Haidian is located in north western Beijing. It sits in the transition zone between hills and flatlands. Haidian is one of Beijing’s 16 districts and counties. It is the national base for high-tech industries, a world-renowned home for higher education & scientific research institutes and a nationally famous destination for tourism.

The Haidian district has a long historical background, blessed with both breathtaking scenery and a precious cultural heritage. It is home to the greatest number of cultural vestiges in Beijing, such as historic gardens and temples. Beijing’s western outskirts are a natural paradise with lush rolling hills and crystal-clear lakes, making it a natural choice for many royal summer venues.

 Beijing, China

from  May 10 to 13, 2018

Wine Production in China

China could outdo many better-known producer countries when it comes to the length of its viticultural history. The earliest known Chinese grape wine dates from the Neolithic era, according to evidence discovered at the Jiahu site in Henan Province. The domestication of vines in China began in around 1046-256 BCE. During the Han Dynasty, vitis vinifera was introduced to China from central Asia in Shaanxi Province, near modern-day Xi’an. Despite and throughout this long- standing history, the Chinese never developed a strong taste for grape wine, however, and the first modern winery – Changyu, in Shandong Province – would not open until 1892.

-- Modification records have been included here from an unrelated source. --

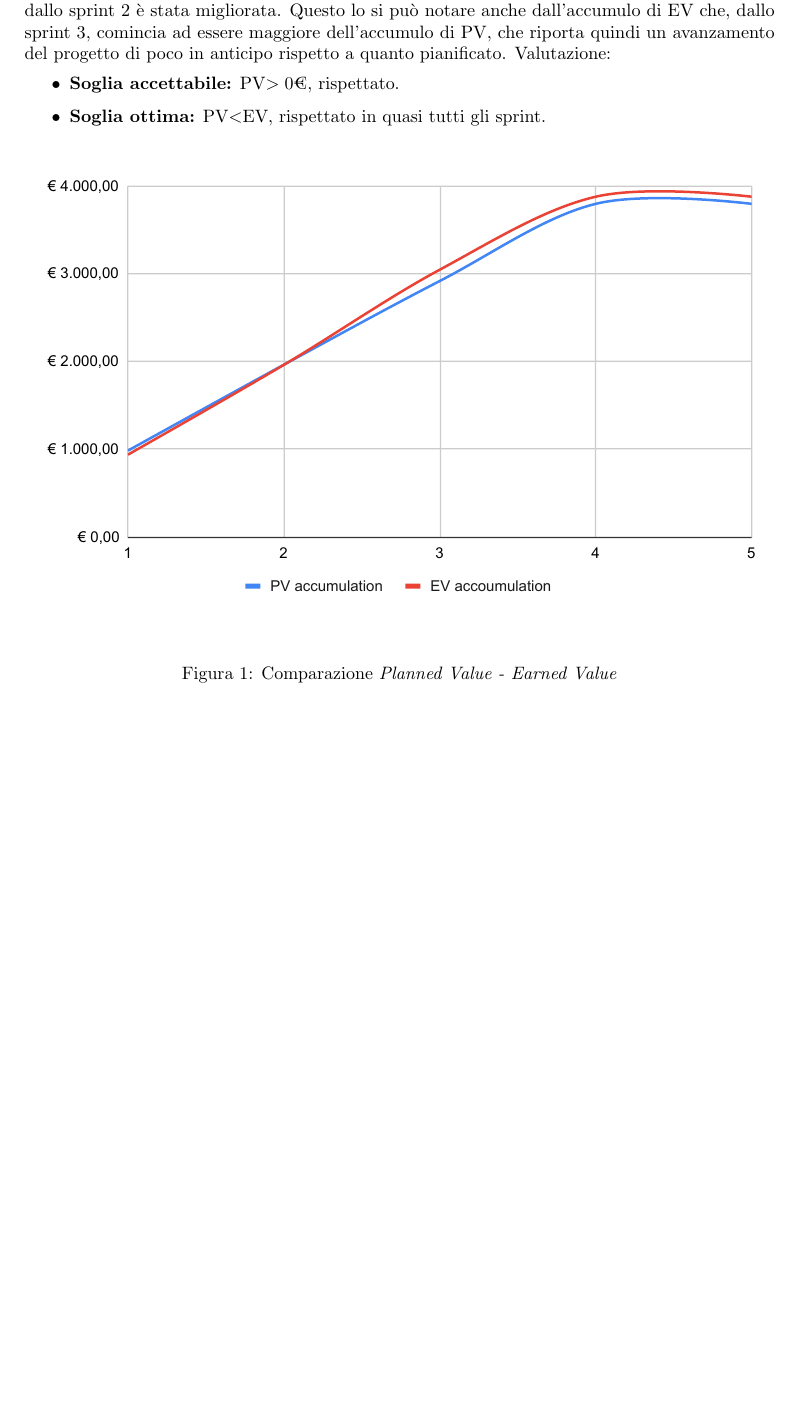
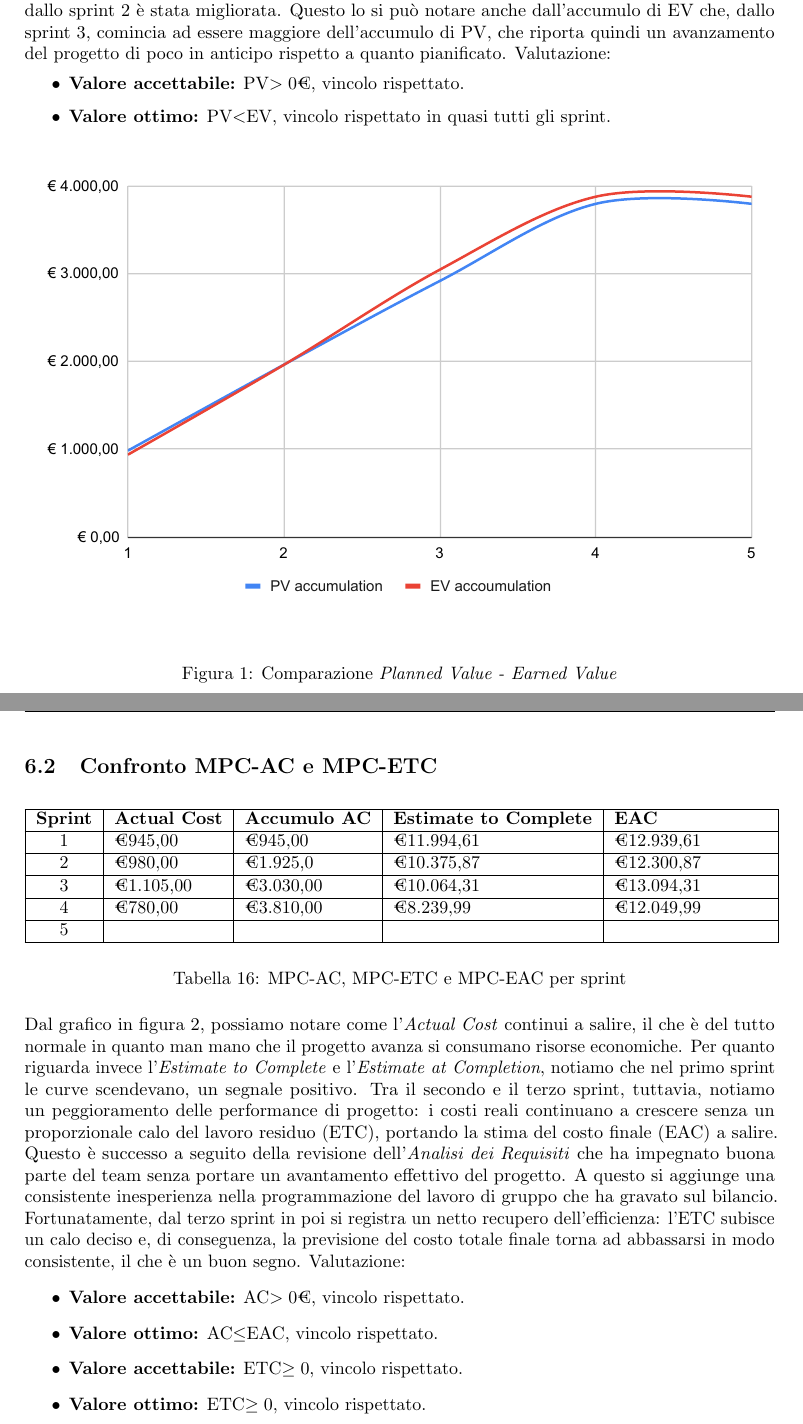
Before and after one commit to thebitless-group-swe/thebitless.github.io, a LaTeX document (RTB/doc_esterna/piano-di-qualifica/piano-di-qualifica.tex): part of page 20 of 20 before the commit and two parts of pages 20 and 21 of 22 after it, the two joined at a grey line, cut so that both start at the same text, the shorter picture padded with empty space. Compiled offline with pdfLaTeX.

Commit message:
docs(piano-di-qualifica): aggiunge cruscotto di valutazione MPC-PV/MPC-EV e relativo grafico. Modifica registro delle modifiche

```diff
--- a/RTB/doc_esterna/piano-di-qualifica/piano-di-qualifica.tex
+++ b/RTB/doc_esterna/piano-di-qualifica/piano-di-qualifica.tex
@@ -799,8 +803,8 @@ Le misurazioni che seguono fanno riferimento al periodo che intercorre tra l'agg
 Come possiamo notare dalla figura §\ref{fig:pv-ev}, il \textit{Planned Value} cresce di pari passo con l'avanzare degli sprint. Vediamo poi come nel primo sprint l'\textit{Earned Value} sia minore rispetto alla stima pianificata: questo è dovuto da una inesperienza nella programmazione del lavoro che, a partire dallo sprint 2 è stata migliorata.
 Questo lo si può notare anche dall'accumulo di EV che, dallo sprint 3, comincia ad essere maggiore dell'accumulo di PV, che riporta quindi un avanzamento del progetto di poco in anticipo rispetto a quanto pianificato. Valutazione:
 \begin{itemize}
-    \item \textbf{Soglia accettabile:} PV$>0$€, rispettato.
-    \item \textbf{Soglia ottima:} PV$<$EV, rispettato in quasi tutti gli sprint.
+    \item \textbf{Valore accettabile:} PV$>0$€, vincolo rispettato.
+    \item \textbf{Valore ottimo:} PV$<$EV, vincolo rispettato in quasi tutti gli sprint.
 \end{itemize}
 \begin{figure}[H]
     \includegraphics[width=1\textwidth]{charts/pv-ev.pdf}
@@ -808,3 +812,32 @@ Questo lo si può notare anche dall'accumulo di EV che, dallo sprint 3, comincia
     \label{fig:pv-ev}
 \end{figure}
 
+\subsection{Confronto MPC-AC e MPC-ETC}
+\begin{table}[H]
+    \centering
+	\begin{tabular}{|c|l|l|l|p{3cm}|}
+		\hline
+		\textbf{Sprint} & \textbf{Actual Cost} & \textbf{Accumulo AC} & \textbf{Estimate to Complete} & \textbf{EAC} \\
+		\hline
+		1 & €945,00 & €945,00 & €11.994,61 & €12.939,61 \\
+		\hline
+        2 & €980,00 & €1.925,0 & €10.375,87 & €12.300,87 \\
+        \hline
+        3 & €1.105,00 & €3.030,00 & €10.064,31 & €13.094,31 \\
+        \hline
+        4 & €780,00 & €3.810,00 & €8.239,99 & €12.049,99 \\
+        \hline
+        5 & & & & \\
+        \hline
+	\end{tabular}
+	\caption{MPC-AC, MPC-ETC e MPC-EAC per sprint}
+	\label{tab:ac-etc}
+\end{table}
+Dal grafico in figura \ref{fig:ac-etc}, possiamo notare come l'\textit{Actual Cost} continui a salire, il che è del tutto normale in quanto man mano che il progetto avanza si consumano risorse economiche. Per quanto riguarda invece l'\textit{Estimate to Complete} e l'\textit{Estimate at Completion}, notiamo che nel primo sprint le curve scendevano, un segnale positivo. Tra il secondo e il terzo sprint, tuttavia, notiamo un peggioramento delle performance di progetto: i costi reali continuano a crescere senza un proporzionale calo del lavoro residuo (ETC), portando la stima del costo finale (EAC) a salire. Questo è successo a seguito della revisione dell'\textit{Analisi dei Requisiti} che ha impegnato buona parte del team senza portare un avantamento effettivo del progetto. A questo si aggiunge una consistente inesperienza nella programmazione del lavoro di gruppo che ha gravato sul bilancio.
+Fortunatamente, dal terzo sprint in poi si registra un netto recupero dell'efficienza: l'ETC subisce un calo deciso e, di conseguenza, la previsione del costo totale finale torna ad abbassarsi in modo consistente, il che è un buon segno. Valutazione:
+\begin{itemize}
+    \item \textbf{Valore accettabile:} AC$>0$€, vincolo rispettato.
+    \item \textbf{Valore ottimo:} AC$\leq$EAC, vincolo rispettato.
+    \item \textbf{Valore accettabile:} ETC$\geq 0$, vincolo rispettato.
+    \item \textbf{Valore ottimo:} ETC$\geq 0$, vincolo rispettato.
+\end{itemize}
@@ -811 +847,4 @@ Questo lo si può notare anche dall'accumulo di EV che, dallo sprint 3, comincia
+    \label{fig:ac-etc}
+\end{figure}
+
 \end{document}
```
Also changed, not shown: RTB/doc_esterna/piano-di-qualifica/charts/ac-etc.pdf (added), RTB/doc_esterna/piano-di-qualifica/piano-di-qualifica.pdf, RTB/doc_esterna/piano-di-qualifica/piano-di-qualifica.tex (11 more changed lines).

In recent years, China has been making up for lost time and currently boasts the 2nd largest area under vine in the world with 847,000 ha of vineyards[1] (Spain leads the way followed by France in 3rd place). According to the International Organisation of Vine and Wine (OIV), China’s vineyard area continues to increase (+17,000 ha between 2015 and 2016), making it “the main growth area of vineyards worldwide”[2]China is the 5th global wine consuming country (preceded by the USA, France, Italy and Germany), the 5th largest global importer of wine in terms of volume, and the 4th biggest global importer by value (closing in on Germany). Chinese domestic demand is “the biggest contributory factor to trade growth”.

Currently, the most popular red varietal is Cabernet-Sauvignon and the most common white is Chardonnay. More than 80% of all wine produced is red.

But China has several unique grape varieties grown for wine production. These include several hybrid grapes that are crosses between Chinese and European or American grapes first brought to China by Western missionaries. Approximately 39 wild grape strains also exist in China, some of which have been grown in other countries. Names such as Longyan or Dragon’s Eye, Shuanghong, Beihong, Beimei, Beibinghong and Gongzhubai, all of which were presented in the tasting hosted by Jicheng Zhan, may not yet be familiar to wine drinkers around the world, but they may rise to prominence in the future. The country also grows the Kyoho grape, primarily for food but sometimes also used to make wine in China, whilst the Hutai grape is used to make ice wine in Shaanxi Province.

[1]http://www.oiv.int/public/medias/5274/oiv-noteconjmars2017-en.pdf
[2]http://www.oiv.int/public/medias/5274/oiv-noteconjmars2017-en.pdf